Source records
——

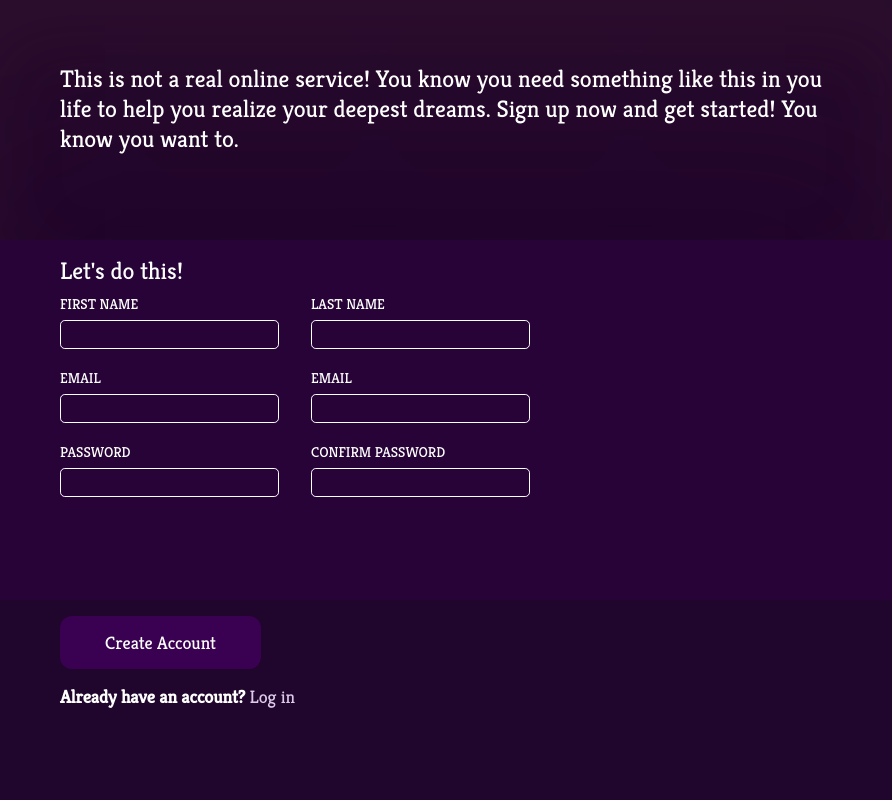
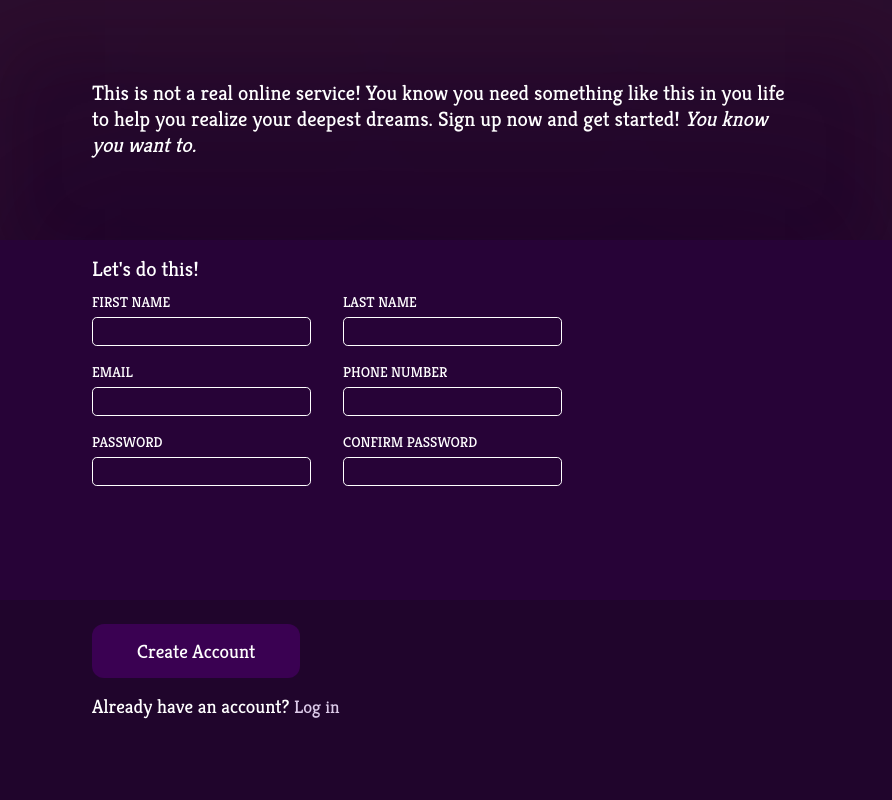
Before and after one commit to KevinAcz/sign-up-form, a plain HTML site: page index.html in a window 1280 px wide. Shown: the full height of the page, 388-1280 px from the left. Drawn offline with Linux system fonts and the light colour scheme; a web font is replaced by a local one.

Commit message:
Design done and required fields added

```diff
--- a/index.html
+++ b/index.html
@@ -21,7 +21,7 @@
         <div class="text-container">
             This is not a real online service! You know you need something like this in you life to help you realize your deepest dreams.
 Sign up now and get started!
-You know you want to.
+<i>You know you want to.</i>
         </div>
         <div class="form-container">
             Let's do this!
@@ -29,44 +29,44 @@ You know you want to.
                 <ul class="form-row">
                         <li>
                             <label for="first-name">FIRST NAME</label>
-                            <input type="text" id="first-name" name="first-name">
+                            <input type="text" id="first-name" name="first-name" required>
                         </li>
 
                         <li>
                             <label for="email">LAST NAME</label>
-                            <input type="text" id="last-name" name="last-name">
+                            <input type="text" id="last-name" name="last-name" required>
                         </li>
                 </ul>
 
                 <ul class="form-row">
                         <li>
                             <label for="email">EMAIL</label>
-                            <input type="email" id="email" name="email">
+                            <input type="email" id="email" name="email" required>
                         </li>
 
                         <li>
-                            <label for="phone-number">EMAIL</label>
-                            <input type="tel" id="phone-number" name="phone-number">
+                            <label for="phone-number">PHONE NUMBER</label>
+                            <input type="tel" id="phone-number" name="phone-number" required>
                         </li>
                 </ul>
 
                 <ul class="form-row">
                     <li>
                         <label for="password">PASSWORD</label>
-                        <input type="password" id="password" name="password">
+                        <input type="password" id="password" name="password" required>
                     </li>
 
                     <li>
                         <label for="confirm-password">CONFIRM PASSWORD</label>
-                        <input type="password" id="confirm-password" name="confirm-password">
+                        <input type="password" id="confirm-password" name="confirm-password" required>
                     </li>
                 </ul>
+            </fieldset>
         </div>
         <div class="sign-up-container">
-            <button id="sign-up-btn">Create Account</button>
-            </fieldset>
+            <button id="sign-up-btn" type="submit">Create Account</button>
             </form>
-            <h1 class="account-text">Already have an account? <button id="login-btn">Log in</button></h1>
+            <h1 class="account-text">Already have an account? <a id="login-btn" href="login.html">Log in</a></h1>
         </div>
 
 
--- a/style.css
+++ b/style.css
@@ -11,7 +11,6 @@ body {
 }
 input {
     display: flex;
-    /* appearance: none; */
     background-color: var(--purple);
     padding: 6px 20px;
     border: 1px solid white;
@@ -56,6 +55,10 @@ li {
     flex-direction: column;
     flex: 1;
 }
+#right-container > div {
+    padding-left: 6rem;
+    padding-right: 6rem;
+}
 .logo-container {
     background-color: rgba(1, 1, 1, 0.50);
     display: flex;
@@ -64,7 +67,6 @@ li {
     margin-top: 7rem;
     flex: 1;
     height: 7rem;
-    /* border: 1px solid green; */
 }
 .logo {
     width: 6rem;
@@ -75,24 +77,21 @@ li {
     font-size: 3.5rem;
 }
 .text-container {
-    /* border: 1px solid red; */
     background-color: var(--deep-purple);
     box-shadow: 0px 35px 77px 0px rgba(96, 62, 62, 0.10) inset, 0px 141px 141px 0px rgba(96, 62, 62, 0.09) inset, 0px 317px 190px 0px rgba(96, 62, 62, 0.05) inset, 0px 563px 225px 0px rgba(96, 62, 62, 0.01) inset, 0px 880px 246px 0px rgba(96, 62, 62, 0.00) inset;
     height: 30vh;
     font-family: var(--text);
     color: white;
-    padding-left: 4rem;
-    padding-right: 4rem;
-    font-size: 1.5rem;
-    padding-top: 4rem;
+    font-size: 1.3rem;
+    padding-top: 5rem;
 }
 .form-container {
-    /* border: 1px solid blueviolet; */
+    display: flex;
+    flex-direction: column;
+    gap: 5px;
     font-family: var(--text);
     color: white;
-    font-size: 1.5rem;
-    padding-left: 4rem;
-    padding-right: 4rem;
+    font-size: 1.3rem;
     padding-top: 1rem;
 
     background: var(--purple);
@@ -106,19 +105,15 @@ button {
 }
 #sign-up-btn {
 
-    margin-left: 4rem;
-    margin-right: 4rem;
-    margin-top: 1rem;
+    margin-top: 1.5rem;
     padding: 15px 45px;
     border-radius: 12px;
     background-color: #3A0152;
     color: white;
     font-family: var(--text);
-    font-size: 18px;
+    font-size: 1.2rem;
 }
 .sign-up-container {
-    /* box-shadow: 0px 35px 77px 0px rgba(96, 62, 62, 0.10) inset, 0px 141px 141px 0px rgba(96, 62, 62, 0.09) inset, 0px 317px 190px 0px rgba(96, 62, 62, 0.05) inset, 0px 563px 225px 0px rgba(96, 62, 62, 0.01) inset, 0px 880px 246px 0px rgba(96, 62, 62, 0.00) inset; */
-    /* border: 1px solid rosybrown; */
     background-color: var(--deep-purple);
     height: 25vh;
 }
@@ -126,16 +121,15 @@ label {
     font-size: 0.9rem;
 }
 .account-text {
-    margin-left: 4rem;
-    margin-right: 4rem;
     margin-top: 1rem;
     font-family: var(--text);
-    font-size: 18px;
+    font-weight: 100;
+    font-size: 1.2rem;
     color: white;
 }
 #login-btn {
     font-family: var(--text);
     font-size: 18px;
     color: #DCCAE9;
-    background: none;
+    text-decoration: none;
 }
```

——

Exercise prompt -> Could you find every line in the records above that contains the word "label" and copy it?

Result below ->
                             <label for="first-name">FIRST NAME</label>
                             <label for="email">LAST NAME</label>
                             <label for="email">EMAIL</label>
-                            <label for="phone-number">EMAIL</label>
+                            <label for="phone-number">PHONE NUMBER</label>
                         <label for="password">PASSWORD</label>
                         <label for="confirm-password">CONFIRM PASSWORD</label>
@@ -126,16 +121,15 @@ label {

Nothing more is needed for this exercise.